Modification records:
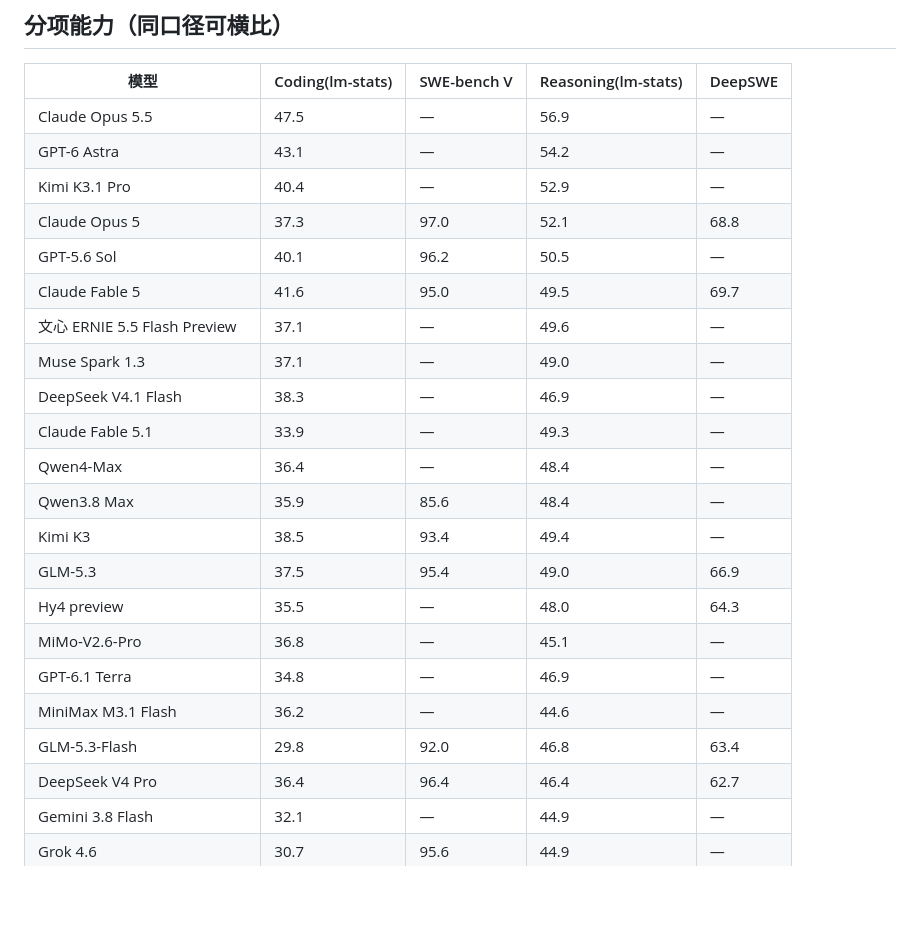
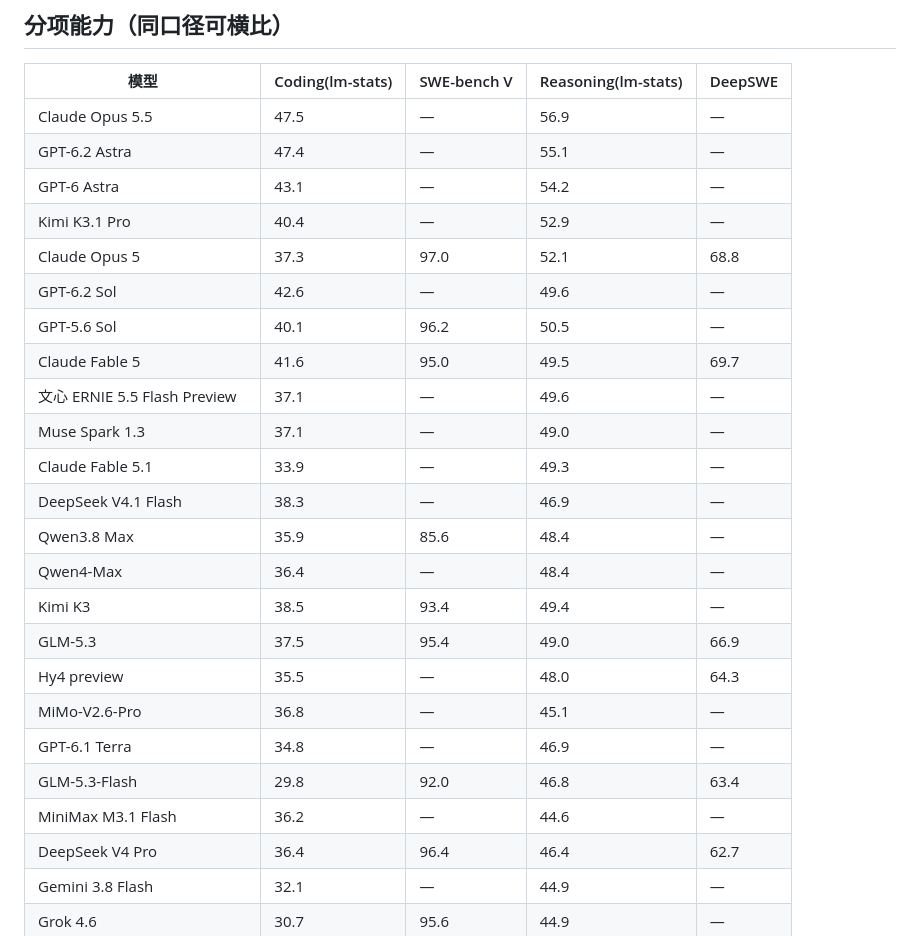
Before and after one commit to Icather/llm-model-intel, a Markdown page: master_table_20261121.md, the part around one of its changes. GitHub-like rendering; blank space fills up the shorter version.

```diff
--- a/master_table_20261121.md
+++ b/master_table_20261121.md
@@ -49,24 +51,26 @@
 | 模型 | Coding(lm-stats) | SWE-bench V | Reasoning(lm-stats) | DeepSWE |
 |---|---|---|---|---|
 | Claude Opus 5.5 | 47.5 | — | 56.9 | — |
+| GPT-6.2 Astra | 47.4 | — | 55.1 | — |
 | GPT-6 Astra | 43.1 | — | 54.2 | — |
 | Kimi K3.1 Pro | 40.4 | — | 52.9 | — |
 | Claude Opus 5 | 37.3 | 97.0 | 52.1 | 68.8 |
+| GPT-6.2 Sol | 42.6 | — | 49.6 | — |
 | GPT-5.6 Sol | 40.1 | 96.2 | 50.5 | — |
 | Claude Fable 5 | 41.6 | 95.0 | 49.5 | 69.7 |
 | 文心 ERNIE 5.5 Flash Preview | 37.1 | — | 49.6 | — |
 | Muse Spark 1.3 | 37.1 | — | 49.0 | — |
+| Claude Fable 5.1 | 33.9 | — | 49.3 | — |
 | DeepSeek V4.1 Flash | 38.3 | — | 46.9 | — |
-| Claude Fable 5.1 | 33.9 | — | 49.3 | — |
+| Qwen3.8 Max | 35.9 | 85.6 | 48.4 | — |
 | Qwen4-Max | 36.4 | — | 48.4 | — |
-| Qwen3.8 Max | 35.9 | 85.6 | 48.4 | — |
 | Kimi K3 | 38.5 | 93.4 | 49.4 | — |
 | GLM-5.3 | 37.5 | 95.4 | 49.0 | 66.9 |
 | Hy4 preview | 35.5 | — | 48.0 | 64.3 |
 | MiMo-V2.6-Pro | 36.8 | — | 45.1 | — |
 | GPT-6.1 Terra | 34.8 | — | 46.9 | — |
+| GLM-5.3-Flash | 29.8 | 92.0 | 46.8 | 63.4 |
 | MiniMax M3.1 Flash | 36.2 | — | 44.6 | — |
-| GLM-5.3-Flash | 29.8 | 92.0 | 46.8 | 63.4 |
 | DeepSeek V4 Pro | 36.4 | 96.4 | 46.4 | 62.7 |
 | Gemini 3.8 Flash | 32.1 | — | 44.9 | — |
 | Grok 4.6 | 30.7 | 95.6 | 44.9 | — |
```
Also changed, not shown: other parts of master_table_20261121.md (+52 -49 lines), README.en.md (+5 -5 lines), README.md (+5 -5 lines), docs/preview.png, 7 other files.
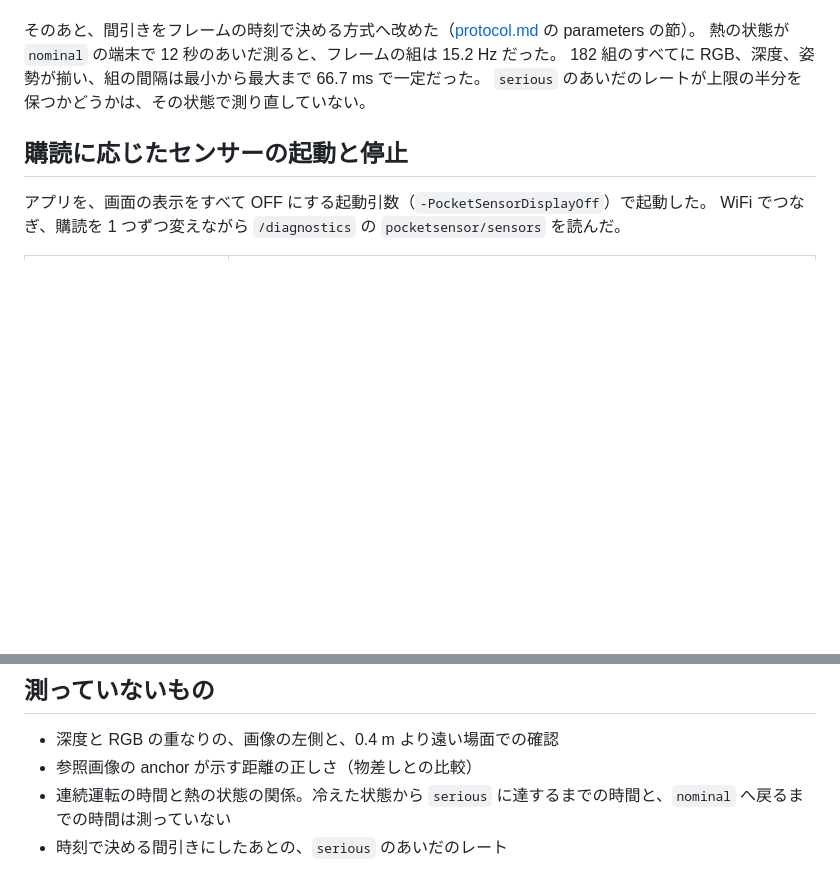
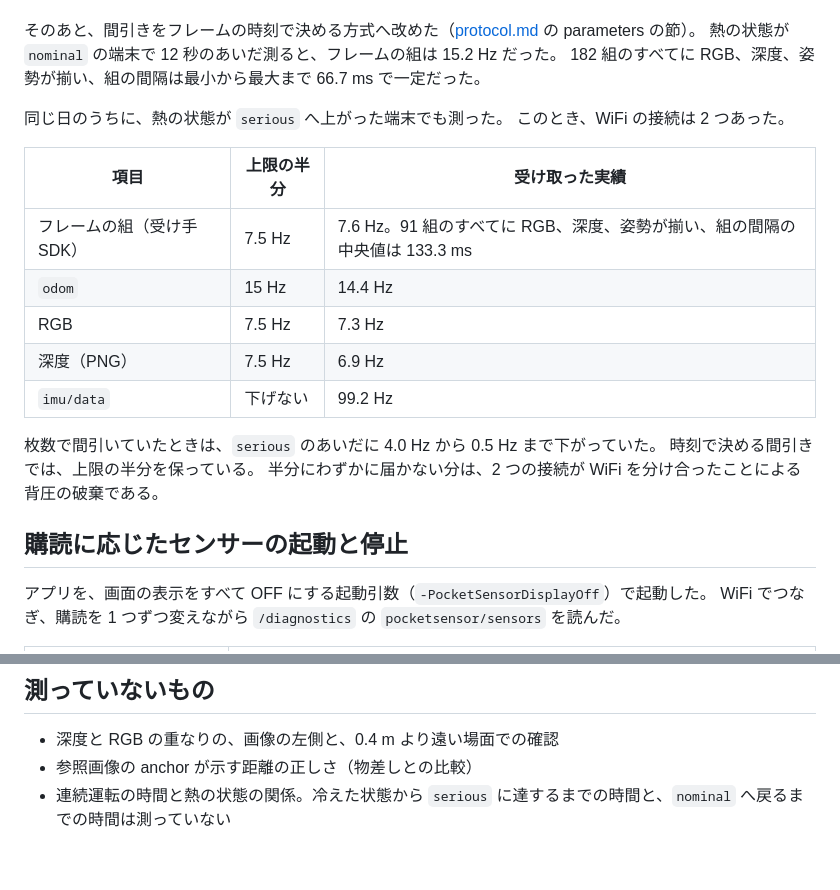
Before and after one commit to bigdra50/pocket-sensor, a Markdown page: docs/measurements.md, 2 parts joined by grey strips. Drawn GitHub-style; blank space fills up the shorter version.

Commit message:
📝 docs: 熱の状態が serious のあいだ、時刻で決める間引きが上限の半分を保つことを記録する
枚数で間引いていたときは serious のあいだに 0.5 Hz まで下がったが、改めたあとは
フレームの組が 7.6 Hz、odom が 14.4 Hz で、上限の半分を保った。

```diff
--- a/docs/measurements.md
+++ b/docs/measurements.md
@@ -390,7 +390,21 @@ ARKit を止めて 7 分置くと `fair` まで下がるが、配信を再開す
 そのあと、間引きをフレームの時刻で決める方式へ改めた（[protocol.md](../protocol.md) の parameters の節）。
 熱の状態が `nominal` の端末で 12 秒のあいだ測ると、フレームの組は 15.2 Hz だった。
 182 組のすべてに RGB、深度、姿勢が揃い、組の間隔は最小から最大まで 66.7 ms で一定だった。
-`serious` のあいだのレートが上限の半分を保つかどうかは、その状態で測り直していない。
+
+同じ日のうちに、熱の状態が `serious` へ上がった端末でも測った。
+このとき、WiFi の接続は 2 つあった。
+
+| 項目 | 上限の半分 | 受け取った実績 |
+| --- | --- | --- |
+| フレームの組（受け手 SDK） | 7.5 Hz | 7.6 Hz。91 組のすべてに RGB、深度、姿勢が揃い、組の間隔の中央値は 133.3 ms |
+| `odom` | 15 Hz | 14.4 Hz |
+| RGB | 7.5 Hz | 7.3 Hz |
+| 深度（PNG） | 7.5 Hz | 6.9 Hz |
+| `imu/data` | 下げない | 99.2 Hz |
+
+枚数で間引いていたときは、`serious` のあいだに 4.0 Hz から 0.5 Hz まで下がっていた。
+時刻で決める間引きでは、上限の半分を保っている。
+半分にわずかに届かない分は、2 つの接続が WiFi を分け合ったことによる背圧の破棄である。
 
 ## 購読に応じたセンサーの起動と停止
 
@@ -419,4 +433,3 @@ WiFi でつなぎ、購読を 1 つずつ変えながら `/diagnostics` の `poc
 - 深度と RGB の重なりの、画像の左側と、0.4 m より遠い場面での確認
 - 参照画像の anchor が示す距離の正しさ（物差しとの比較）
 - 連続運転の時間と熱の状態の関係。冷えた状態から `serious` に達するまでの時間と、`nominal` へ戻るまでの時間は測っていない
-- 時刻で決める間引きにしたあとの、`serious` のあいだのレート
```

ACTIVITY >> Apply a filter for "Claude" to the data above, then copy each line that matches.

TASK ANSWER >>
 | Claude Opus 5.5 | 47.5 | — | 56.9 | — |
 | Claude Opus 5 | 37.3 | 97.0 | 52.1 | 68.8 |
 | Claude Fable 5 | 41.6 | 95.0 | 49.5 | 69.7 |
+| Claude Fable 5.1 | 33.9 | — | 49.3 | — |
-| Claude Fable 5.1 | 33.9 | — | 49.3 | — |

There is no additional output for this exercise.